- _TASK GOAL_
Pull every line containing "child" from the entries.

RECORD SET: Begin

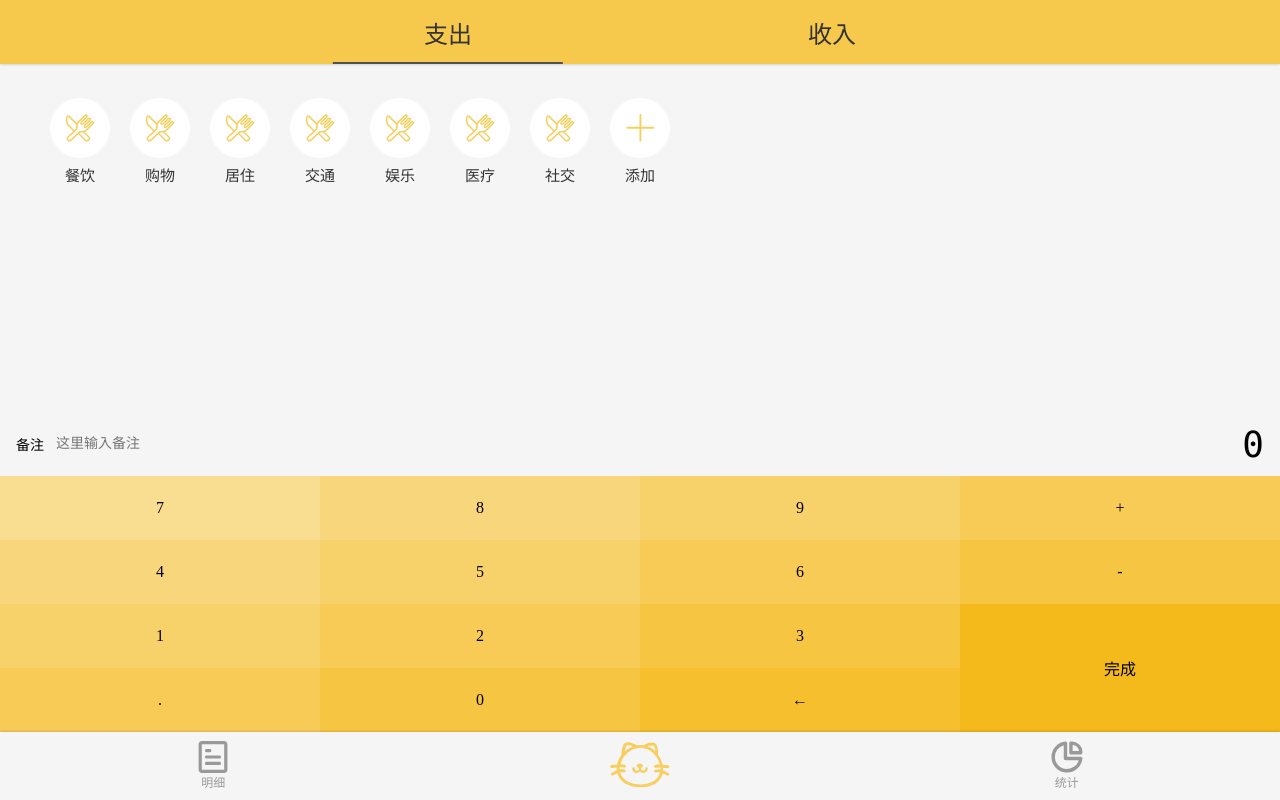
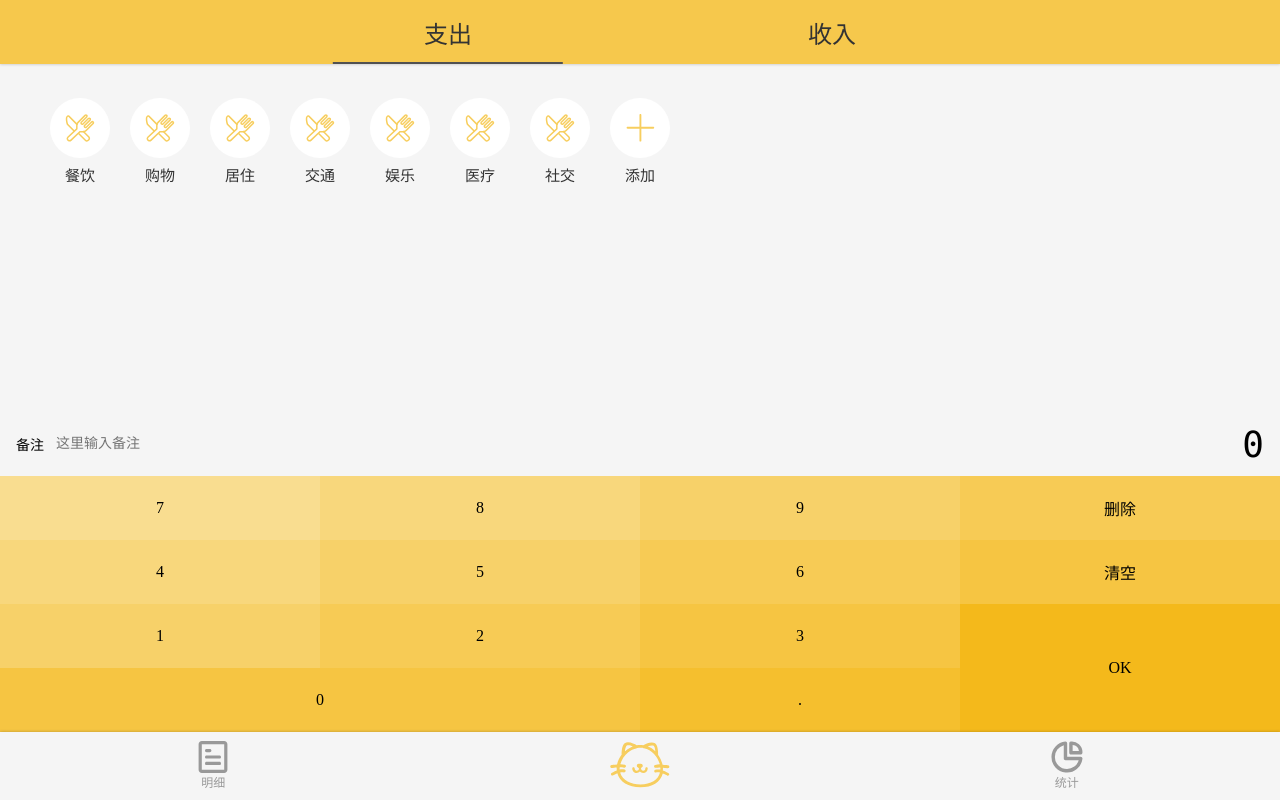
Before and after one commit to ShigureRain/moneycat, a Vue app: page /#/money in a window 1280 px wide. Built offline with nearby package versions, Linux system fonts and the light colour scheme.

Commit message:
重写了NumberPad，未作加减

```diff
--- a/src/components/Money/NumberPad.vue
+++ b/src/components/Money/NumberPad.vue
@@ -10,210 +10,60 @@
       </div>
     </div>
     <div class="buttons">
-      <button
-        v-for="(name, index) in buttonList" :key="index"
-        :class="name==='完成' && 'ok'"
-        @click="handle(name)"
-      >
-        {{ name }}
-      </button>
-      <button @click="remove">
-        ←
-      </button>
+      <button @click="inputContent">7</button>
+      <button @click="inputContent">8</button>
+      <button @click="inputContent">9</button>
+      <button @click="remove">删除</button>
+      <button @click="inputContent">4</button>
+      <button @click="inputContent">5</button>
+      <button @click="inputContent">6</button>
+      <button @click="clear">清空</button>
+      <button @click="inputContent">1</button>
+      <button @click="inputContent">2</button>
+      <button @click="inputContent">3</button>
+      <button class="ok" @click="ok">OK</button>
+      <button class="zero" @click="inputContent">0</button>
+      <button @click="inputContent">.</button>
     </div>
   </div>
 </template>
 
 <script lang="ts">
   import Vue from 'vue';
-  import {Component, Prop, Watch} from 'vue-property-decorator';
+  import {Component} from 'vue-property-decorator';
 
   @Component
   export default class NumberPad extends Vue {
-    @Prop(String) classPrefix?: string;
-    @Prop({required: true, type: String}) note!: string;
-    @Prop({required: true, type: Number}) amount!: string;
-    buttonList: string[] = ['7', '8', '9', '+', '4', '5', '6', '-',
-      '1', '2', '3', '完成', '.', '0'];
     output = '0';
-    dot = true;
-    // 有效数字最多为.前6位.后2位
-    validNumberBeforeDot = 6;
-    validNumberAfterDot = 2;
-    // 记录运算
-    beforeNumber = 0;
-    beforeIndex = 0;
-    operator = '';
-    writeNote(note: string) {
-      this.$emit('update:note', note);
-    }
-    handle(button: string) {
-      if (button !== '完成') {
-        this.handleInput(button);
-      } else {
-        this.complete();
-      }
-    }
-    handleInput(button: string) {
-      // 最大有效位数21位
-      if (this.output.length >= 21) {
-        return;
-      }
-      // 数字不能以0开头(除了小数)
+    inputContent(event: MouseEvent) {
+      const button = (event.target as HTMLButtonElement);
+      const input = button.textContent!;
+      if (this.output.length === 10) { return; }
       if (this.output === '0') {
-        if ('0123456789'.indexOf(button) >= 0) {
-          this.output = button;
-          this.validNumberBeforeDot -= 1;
-        } else if (button === '.') {
-          this.output += button;
-          this.dot = false;
+        if ('0123456789'.indexOf(input) >= 0) {
+          this.output = input;
+        } else {
+          this.output += input;
         }
         return;
       }
-      // 处理输入为点
-      if (button === '.') {
-        return this.handleDot();
-      }
-      // 处理数字
-      if ('0123456789'.indexOf(button) >= 0) {
-        return this.handleNumber(button);
-      }
-      // 处理运算符
-      if ('+-'.indexOf(button) >= 0) {
-        return this.handleOperator(button);
+      if (this.output.indexOf('.') >= 0 && input === '.') {return;}
+      this.output += input;
+    }
+    remove() {
+      if (this.output.length === 1) {
+        this.output = '0';
+      } else {
+        this.output = this.output.slice(0, -1);
       }
     }
-    handleDot() {
-      if (this.dot) {
-        this.output += '.';
-        this.dot = false;
-      }
+    clear() {
+      this.output = '0';
     }
-    handleNumber(num: string) {
-      if (this.dot && this.validNumberBeforeDot > 0) {
-        this.output += num;
-        this.validNumberBeforeDot -= 1;
-      } else if (!this.dot && this.validNumberAfterDot > 0) {
-        this.output += num;
-        this.validNumberAfterDot -= 1;
-      }
+    ok() {
     }
-    handleOperator(operator: string) {
-      const last = this.output.slice(-1);
-      // 不合法输入
-      if ('.+-'.indexOf(last) >= 0) {
-        return;
-      } else {
-        if (this.operator !== '') {
-          // 对上一个表达式进行运算
-          this.calculate();
-          this.operator = operator;
-          this.reset();
-          this.beforeNumber = this.handleError(this.beforeNumber);
-          this.output = this.beforeNumber.toString() + operator;
-          this.beforeIndex = this.output.length;
-          return;
-        } else {
-          // 记录上一个数
-          this.beforeNumber = parseFloat(this.output);
-          this.operator = operator;
-          this.output += operator;
-          this.beforeIndex = this.output.length;
-          return;
-        }
-      }
-    }
-    // 处理舍入误差
-    handleError(value: number) {
-      const integer = value.toString().split('.')[0];
-      let decimal = value.toString().split('.')[1];
-      let wholeNumber: string;
-      if (decimal) {
-        // 有效位
-        const index = decimal.indexOf('999999');
-        if (index >= 0) {
-          decimal = decimal.slice(0, index);
-          const last = decimal.slice(-1);
-          decimal = decimal.slice(0, -1) + (parseInt(last) + 1).toString();
-        }
-        if (decimal.length > 2) {
-          decimal = decimal.slice(0, 2); // 只保留2位
-        }
-        wholeNumber = [integer, decimal].join('.');
-      } else {
-        wholeNumber = integer;
-      }
-      return parseFloat(wholeNumber);
-    }
-    // 计算
-    calculate() {
-      const afterNumber = parseFloat(this.output.slice(this.beforeIndex));
-      if (this.operator === '+') {
-        this.beforeNumber = this.beforeNumber + afterNumber;
-      } else if (this.operator === '-') {
-        this.beforeNumber = this.beforeNumber - afterNumber;
-      }
-    }
-    complete() {
-      const last = this.output.slice(-1);
-      if ((this.output.indexOf('+') >= 0 || this.output.indexOf('-') >= 0) && '+-'.indexOf(last) < 0) {
-        this.calculate();
-        this.beforeNumber = this.handleError(this.beforeNumber);
-      } else {
-        this.beforeNumber = parseFloat(this.output);
-      }
-      this.$emit('update:amount', this.beforeNumber);
-      this.output = '0';
-      this.$emit('complete');
-    }
-    remove() {
-      if (this.output.length > 1) {
-        const last = this.output.slice(-1);
-        if (last === '.') {
-          this.dot = true;
-        } else if ('+-'.indexOf(last) >= 0) {
-          this.operator = '';
-        } else if ('0123456789'.indexOf(last) >= 0) {
-          if (this.dot) {
-            this.validNumberBeforeDot += 1;
-          } else {
-            this.validNumberAfterDot += 1;
-          }
-        }
-        this.output = this.output.slice(0, -1);
-      } else {
-        this.output = '0';
-        this.reset();
-      }
-    }
-    reset() {
-      this.dot = true;
-      this.validNumberBeforeDot = 6;
-      this.validNumberAfterDot = 2;
-    }
-    @Watch('operator')
-    onOperator(val: string) {
-      // 操作符被删除
-      if (val === '') {
-        // 重置 dot 以及 validNumber 状态
-        if (this.beforeNumber.toString().indexOf('.') >= 0) {
-          this.dot = false;
-          const integer = this.beforeNumber.toString().split('.')[0];
-          const decimal = this.beforeNumber.toString().split('.')[1];
-          this.validNumberBeforeDot = 6 - integer.length;
-          this.validNumberAfterDot = 2 - decimal.length;
-        } else {
-          this.dot = true;
-          this.validNumberBeforeDot = 6 - this.beforeNumber.toString().length;
-          this.validNumberAfterDot = 2;
-        }
-      } else {
-        // 有新的操作符
-        // dot 及 validNumber置为初始状态
-        this.reset();
-      }
-    }
-  }</script>
+  }
+</script>
 
 <style lang="scss" scoped>
   @import "~@/assets/style/helper.scss";
@@ -255,6 +105,9 @@
           height: 64*2px;
           float: right;
         }
+        &.zero {
+          width: 25*2%;
+        }
         $bg: lighten($color-highlight, 10%) ;
         &:nth-child(1) {
           background: $bg;
@@ -265,13 +118,13 @@
         &:nth-child(3), &:nth-child(6), &:nth-child(9) {
           background: darken($bg, 4*2%);
         }
-        &:nth-child(4), &:nth-child(7), &:nth-child(10), &:nth-child(13) {
+        &:nth-child(4), &:nth-child(7), &:nth-child(10) {
           background: darken($bg, 4*3%);
         }
-        &:nth-child(8), &:nth-child(11), &:nth-child(14) {
+        &:nth-child(8), &:nth-child(11), &:nth-child(13) {
           background: darken($bg, 4*4%);
         }
-        &:nth-child(15) {
+        &:nth-child(14) {
           background: darken($bg, 4*5%);
         }
         &:nth-child(12) {
```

RECORD SET: End

- _RESULT FOR THIS EXERCISE_
         &:nth-child(1) {
         &:nth-child(3), &:nth-child(6), &:nth-child(9) {
-        &:nth-child(4), &:nth-child(7), &:nth-child(10), &:nth-child(13) {
+        &:nth-child(4), &:nth-child(7), &:nth-child(10) {
-        &:nth-child(8), &:nth-child(11), &:nth-child(14) {
+        &:nth-child(8), &:nth-child(11), &:nth-child(13) {
-        &:nth-child(15) {
+        &:nth-child(14) {
         &:nth-child(12) {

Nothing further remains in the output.